→ **YOUR TASK**: Look through the data below and show every line that includes "google".

== EXERCISE MATERIALS ==

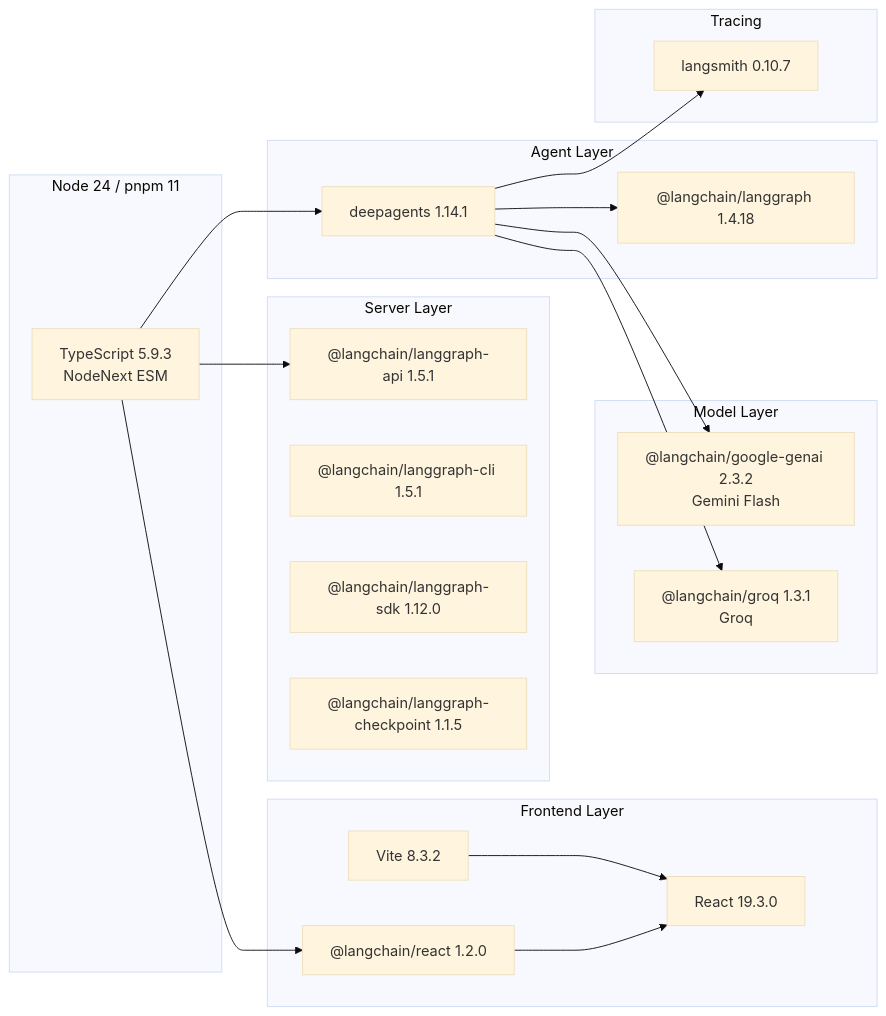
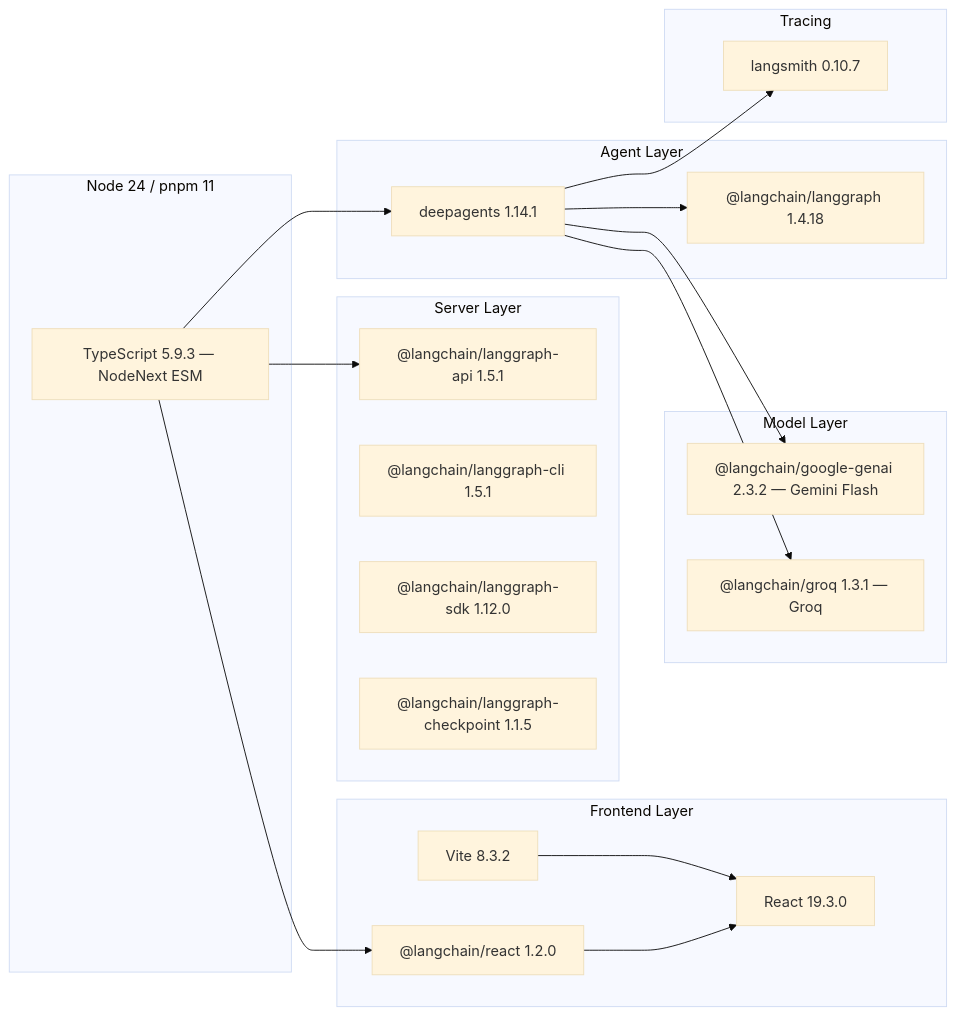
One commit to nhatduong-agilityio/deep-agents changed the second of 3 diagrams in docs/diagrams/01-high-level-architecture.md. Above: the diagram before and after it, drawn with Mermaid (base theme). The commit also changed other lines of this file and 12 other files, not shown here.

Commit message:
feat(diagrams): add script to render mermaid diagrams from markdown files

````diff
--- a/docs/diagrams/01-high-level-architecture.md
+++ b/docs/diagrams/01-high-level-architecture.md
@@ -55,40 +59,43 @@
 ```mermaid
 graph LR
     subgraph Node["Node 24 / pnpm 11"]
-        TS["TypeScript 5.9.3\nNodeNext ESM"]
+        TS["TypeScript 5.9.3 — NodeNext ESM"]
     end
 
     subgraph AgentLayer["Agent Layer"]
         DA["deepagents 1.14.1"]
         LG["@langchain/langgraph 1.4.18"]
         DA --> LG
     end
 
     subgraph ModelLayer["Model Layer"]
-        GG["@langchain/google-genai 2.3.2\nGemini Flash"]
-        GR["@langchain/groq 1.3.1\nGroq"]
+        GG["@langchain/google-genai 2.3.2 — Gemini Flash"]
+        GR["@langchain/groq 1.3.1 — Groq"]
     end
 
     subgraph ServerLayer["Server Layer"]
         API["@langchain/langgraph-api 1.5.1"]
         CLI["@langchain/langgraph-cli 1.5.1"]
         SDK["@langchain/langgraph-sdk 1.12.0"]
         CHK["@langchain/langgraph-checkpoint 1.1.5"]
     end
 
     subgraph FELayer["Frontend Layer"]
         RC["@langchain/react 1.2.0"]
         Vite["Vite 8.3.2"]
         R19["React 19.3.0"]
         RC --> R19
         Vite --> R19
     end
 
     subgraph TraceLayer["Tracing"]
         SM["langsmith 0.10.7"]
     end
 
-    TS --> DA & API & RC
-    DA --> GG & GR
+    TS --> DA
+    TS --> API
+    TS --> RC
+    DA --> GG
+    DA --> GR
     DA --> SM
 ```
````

===

→ **SOLUTION FOR THIS TASK**:
-        GG["@langchain/google-genai 2.3.2\nGemini Flash"]
+        GG["@langchain/google-genai 2.3.2 — Gemini Flash"]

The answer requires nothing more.